Tuesday, April 24, 2007

A Week Later...

I don't want to re-live last week, not for anything. However, VaTech is pulling together, my daughter's back on campus and going to class, and the healing evidence of all the love shown that great school is abundantly clear. So it's time to try to return to "normal," which is surely altered from what it was on April 15.

A friend and I are plotting a funny, sexy, irreverent, honest look at women over fifty (and over eighty!) who form a friendship while crewing together on the Chesapeake Bay. They'll solve mysteries, help understand grandchildren, support each other in crises, and best of all, "tell it like it is." These women are not only active physically, their minds twirl a mile a minute. We're having fun discovering their foibles and strengths, and right now, how they'll ferret out who killed the 84-year-old's boytoy. Oh yeah, old broads rock!

On a Nascar note, the Richmond race is weekend after next. Can't wait. Already getting the tailgating gear down, cleaning the grill, and plotting a menu to feed three menfolk. Ward Burton's "VT" on the hood of his car in Phoenix meant a lot to me and other Tech fans.

Monday, April 16, 2007

Virginia Tech

I've just been through a nightmare, but nothing compared to the one my youngest survived today on the campus of Virginia Tech. She's fine - and with her sister at her university now, far from the lovely campus that has seen so much senseless bloodshed today. I'm grateful, very grateful, that my daughter, when her 8 o'clock class didn't have a professor show up, decided to go for coffee off campus. It's a parent's worse nightmare - being far away when your child is in the middle of a crisis, and you're helpless to rush to her aid. At least her sister was close enough to be there for her.

I was thinking today how everything, like a bad writing day, falls into its proper place of importance, which is slim and none, when you're trying to ascertain if your child is alive after a tragedy strikes.
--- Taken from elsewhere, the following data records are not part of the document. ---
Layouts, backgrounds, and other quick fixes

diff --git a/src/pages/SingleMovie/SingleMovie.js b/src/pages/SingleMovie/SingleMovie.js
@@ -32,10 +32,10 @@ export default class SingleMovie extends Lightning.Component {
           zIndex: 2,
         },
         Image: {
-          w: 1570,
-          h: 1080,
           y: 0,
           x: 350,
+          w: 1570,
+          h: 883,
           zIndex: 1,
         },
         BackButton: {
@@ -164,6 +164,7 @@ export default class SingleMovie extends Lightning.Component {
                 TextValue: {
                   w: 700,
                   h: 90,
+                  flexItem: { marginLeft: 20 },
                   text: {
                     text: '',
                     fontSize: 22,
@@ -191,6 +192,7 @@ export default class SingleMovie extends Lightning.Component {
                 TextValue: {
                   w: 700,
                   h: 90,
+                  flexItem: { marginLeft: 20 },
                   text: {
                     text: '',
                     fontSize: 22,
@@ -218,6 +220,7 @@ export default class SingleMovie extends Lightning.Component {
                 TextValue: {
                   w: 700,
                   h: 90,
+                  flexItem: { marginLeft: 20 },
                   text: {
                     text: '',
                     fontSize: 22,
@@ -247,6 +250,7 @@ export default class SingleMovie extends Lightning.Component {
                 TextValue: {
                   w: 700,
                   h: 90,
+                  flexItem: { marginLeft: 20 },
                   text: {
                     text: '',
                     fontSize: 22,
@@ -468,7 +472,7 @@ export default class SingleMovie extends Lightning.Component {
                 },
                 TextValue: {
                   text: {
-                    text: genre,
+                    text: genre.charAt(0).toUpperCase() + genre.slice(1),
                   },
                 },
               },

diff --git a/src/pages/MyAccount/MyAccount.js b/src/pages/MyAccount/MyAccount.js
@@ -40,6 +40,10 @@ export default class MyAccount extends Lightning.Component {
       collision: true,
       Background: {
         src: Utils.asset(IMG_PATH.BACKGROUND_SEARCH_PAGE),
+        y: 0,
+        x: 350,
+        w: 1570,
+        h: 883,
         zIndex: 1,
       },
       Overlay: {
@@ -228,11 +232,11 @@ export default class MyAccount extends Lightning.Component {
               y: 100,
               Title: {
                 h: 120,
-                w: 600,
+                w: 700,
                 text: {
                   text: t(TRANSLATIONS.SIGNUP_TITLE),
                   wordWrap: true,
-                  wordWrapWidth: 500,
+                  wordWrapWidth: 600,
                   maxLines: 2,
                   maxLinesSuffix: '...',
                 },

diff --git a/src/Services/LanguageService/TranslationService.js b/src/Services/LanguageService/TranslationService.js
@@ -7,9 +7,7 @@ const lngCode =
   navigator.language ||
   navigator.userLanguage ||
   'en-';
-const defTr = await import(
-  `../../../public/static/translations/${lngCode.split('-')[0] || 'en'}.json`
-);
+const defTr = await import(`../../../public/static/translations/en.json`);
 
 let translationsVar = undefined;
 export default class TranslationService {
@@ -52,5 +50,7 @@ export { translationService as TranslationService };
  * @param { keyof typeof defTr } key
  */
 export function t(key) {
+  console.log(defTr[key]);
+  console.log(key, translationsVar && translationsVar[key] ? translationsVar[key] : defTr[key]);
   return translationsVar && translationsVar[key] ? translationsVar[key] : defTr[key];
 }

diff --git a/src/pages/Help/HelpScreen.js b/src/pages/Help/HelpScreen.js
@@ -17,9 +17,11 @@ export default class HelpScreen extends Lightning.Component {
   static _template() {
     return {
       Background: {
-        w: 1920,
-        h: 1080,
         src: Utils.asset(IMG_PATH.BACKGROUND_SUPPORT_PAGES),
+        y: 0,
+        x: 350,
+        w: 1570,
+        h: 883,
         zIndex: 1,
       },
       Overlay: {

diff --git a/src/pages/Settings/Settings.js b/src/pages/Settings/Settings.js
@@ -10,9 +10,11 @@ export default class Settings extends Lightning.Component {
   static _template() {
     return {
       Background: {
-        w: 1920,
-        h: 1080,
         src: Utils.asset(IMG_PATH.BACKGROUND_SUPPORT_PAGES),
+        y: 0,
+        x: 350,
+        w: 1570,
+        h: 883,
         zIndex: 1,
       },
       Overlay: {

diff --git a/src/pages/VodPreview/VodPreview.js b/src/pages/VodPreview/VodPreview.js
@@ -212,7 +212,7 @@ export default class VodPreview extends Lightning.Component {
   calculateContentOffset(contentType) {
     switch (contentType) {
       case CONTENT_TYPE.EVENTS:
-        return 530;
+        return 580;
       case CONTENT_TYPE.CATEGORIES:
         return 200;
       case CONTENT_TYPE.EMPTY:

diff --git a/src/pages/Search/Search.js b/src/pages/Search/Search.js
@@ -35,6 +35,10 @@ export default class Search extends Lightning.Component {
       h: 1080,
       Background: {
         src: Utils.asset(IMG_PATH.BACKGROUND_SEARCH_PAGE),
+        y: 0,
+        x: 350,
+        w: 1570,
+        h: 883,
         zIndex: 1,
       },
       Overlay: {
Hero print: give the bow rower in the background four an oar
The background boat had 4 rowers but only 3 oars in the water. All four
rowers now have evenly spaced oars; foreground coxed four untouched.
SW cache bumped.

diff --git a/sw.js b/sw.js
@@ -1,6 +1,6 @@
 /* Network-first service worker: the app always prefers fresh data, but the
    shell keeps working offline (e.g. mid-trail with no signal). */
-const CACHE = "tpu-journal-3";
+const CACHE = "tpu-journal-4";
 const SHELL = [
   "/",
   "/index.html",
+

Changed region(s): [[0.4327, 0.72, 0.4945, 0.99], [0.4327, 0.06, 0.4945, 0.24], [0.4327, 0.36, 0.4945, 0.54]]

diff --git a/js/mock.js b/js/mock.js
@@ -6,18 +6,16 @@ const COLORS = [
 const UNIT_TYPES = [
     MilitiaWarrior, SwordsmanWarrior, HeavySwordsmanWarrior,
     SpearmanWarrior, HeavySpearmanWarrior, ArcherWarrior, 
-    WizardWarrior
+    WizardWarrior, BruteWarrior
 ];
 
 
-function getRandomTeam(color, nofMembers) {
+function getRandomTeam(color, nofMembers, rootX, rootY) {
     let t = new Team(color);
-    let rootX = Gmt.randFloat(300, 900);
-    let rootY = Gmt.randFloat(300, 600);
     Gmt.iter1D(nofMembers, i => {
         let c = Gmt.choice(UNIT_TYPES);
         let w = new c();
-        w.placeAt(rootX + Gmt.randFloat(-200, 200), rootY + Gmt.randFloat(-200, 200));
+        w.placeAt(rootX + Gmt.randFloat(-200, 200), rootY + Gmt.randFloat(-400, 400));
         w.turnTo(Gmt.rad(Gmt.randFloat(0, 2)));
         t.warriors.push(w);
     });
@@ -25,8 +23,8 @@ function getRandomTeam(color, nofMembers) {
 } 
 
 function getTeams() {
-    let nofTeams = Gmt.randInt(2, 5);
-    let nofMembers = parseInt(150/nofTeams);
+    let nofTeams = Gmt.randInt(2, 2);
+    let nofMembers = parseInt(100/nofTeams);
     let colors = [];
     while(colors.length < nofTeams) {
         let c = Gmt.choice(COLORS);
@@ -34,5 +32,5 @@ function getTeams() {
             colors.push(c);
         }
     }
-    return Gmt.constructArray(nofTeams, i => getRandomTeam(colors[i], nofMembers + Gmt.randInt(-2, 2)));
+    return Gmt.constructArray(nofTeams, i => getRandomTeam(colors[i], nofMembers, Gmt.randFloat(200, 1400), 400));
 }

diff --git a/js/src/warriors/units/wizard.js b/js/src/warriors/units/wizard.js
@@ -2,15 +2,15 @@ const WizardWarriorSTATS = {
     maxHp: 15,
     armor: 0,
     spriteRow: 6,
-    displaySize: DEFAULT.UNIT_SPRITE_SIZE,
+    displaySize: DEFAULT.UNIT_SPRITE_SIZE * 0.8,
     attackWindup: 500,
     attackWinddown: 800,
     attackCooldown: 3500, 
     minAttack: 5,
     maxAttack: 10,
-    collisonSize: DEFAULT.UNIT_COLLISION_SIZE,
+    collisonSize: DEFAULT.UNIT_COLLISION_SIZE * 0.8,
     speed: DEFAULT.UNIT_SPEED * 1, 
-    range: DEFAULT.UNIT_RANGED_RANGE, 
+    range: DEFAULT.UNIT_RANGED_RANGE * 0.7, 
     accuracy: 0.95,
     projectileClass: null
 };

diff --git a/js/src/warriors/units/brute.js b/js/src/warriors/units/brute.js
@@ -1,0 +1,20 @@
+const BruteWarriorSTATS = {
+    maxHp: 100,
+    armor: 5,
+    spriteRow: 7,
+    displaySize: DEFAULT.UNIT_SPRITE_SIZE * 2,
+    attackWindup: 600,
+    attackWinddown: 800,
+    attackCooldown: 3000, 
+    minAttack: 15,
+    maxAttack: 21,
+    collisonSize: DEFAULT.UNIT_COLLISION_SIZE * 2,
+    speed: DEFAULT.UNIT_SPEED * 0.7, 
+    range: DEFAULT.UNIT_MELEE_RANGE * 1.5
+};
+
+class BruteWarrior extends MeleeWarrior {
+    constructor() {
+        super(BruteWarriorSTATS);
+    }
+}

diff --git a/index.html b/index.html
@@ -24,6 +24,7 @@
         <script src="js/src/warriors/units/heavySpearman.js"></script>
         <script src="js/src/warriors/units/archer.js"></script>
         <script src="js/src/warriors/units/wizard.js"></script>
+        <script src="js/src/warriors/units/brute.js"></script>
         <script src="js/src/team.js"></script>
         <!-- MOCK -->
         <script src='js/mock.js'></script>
My prayers today were heartfelt and universal - for the students and their families, for everyone involved with the university, and the law enforcement officers who had so much to handle. Thank you to everyone who called and emailed, asking if (s)he could help in any way. It means a lot to me and my husband.

Thursday, April 12, 2007

The Rule of Law

I've just spent an illuminating four hours at the Rule of Law Conference, where barristers, lawyers, justices, judges, and Lords High gathered to discuss and debate how and what the Rule of Law is, and how it applies to Religion, China, Native Americans, and ....you get the picture. We heard from the Chinese Nelson Mandela, Xu Wenli, the president of the Navajo Nation, Joe Shirley, Dean Kenneth Starr, Professor Kevin Gover, The Honorable James Spencer, Ambassador Seiple, and the Right Honorable Lord Justice Rix, to drop a few names. The list of legal luminaries is incredible, and I just wish that everyone could have been there. The Rule of Law is truly what separates us from the dreck, and discussing how it can, and does, go astray, and how to fix its flaws, gives me almost too much to contemplate. I'll be thinking about this one for a long time.

A charming gentleman, His Honour Eric Stockdale, signed a copy of his book MIDDLE TEMPLE LAWYERS AND THE AMERICAN REVOLUTION, for me, and discussed his writing process. We writers love to talk shop - how much we write in a day, how we research, etc. I can't wait to dig into the tome.

I'm off tomorrow to see my eldest perform in INTO THE WOODS at her college. I can't wait - she's been rehearsing her socks off. That Sondheim is a tough composer!

If you get a chance, try to define the Rule of Law for yourself. Then pay attention to how it affects your life, personally. Study its power in the world around you. It's astounding. Trust me.

Monday, April 02, 2007

New York and Writers

I'm yawning as I write this - I don't think I slept more than twelve hours from Friday through Saturday in NYC. A wonderful group of writers gathered to talk, share, plot, and learn from each other, and I must type up my notes before I lose them in the black hole known as my desk. The industry pros spilled the beans, we talked promotion and its efficacy (and lack thereof), print runs, and publisher support from 7:15 in the morning (on Saturday, no less!) until into the wee hours. Aside from the work aspect, I managed to squeeze in two plays (Journey's End and Inherit the Wind - WOW), and one musical (The Pirate Queen). I'm just not into big, lavish productions, I fear. TPQ was too cold (blowing straight down my neck), too loud (and this is a woman who loves the roar of 800 HP engines), and boring for me, so I left early. I know, I'm an anomaly. Everyone else adored it. I realize my taste in drama reflects my taste in literature, SHOGUN being the exception. I like more intimate tales, character-driven, with a smaller cast. The big stage bores me, no matter how flashy and expensively it's dressed. Reel it in, focus on the inner workings of a man, and you've hooked me.

Now that the fun is over, it's back to work....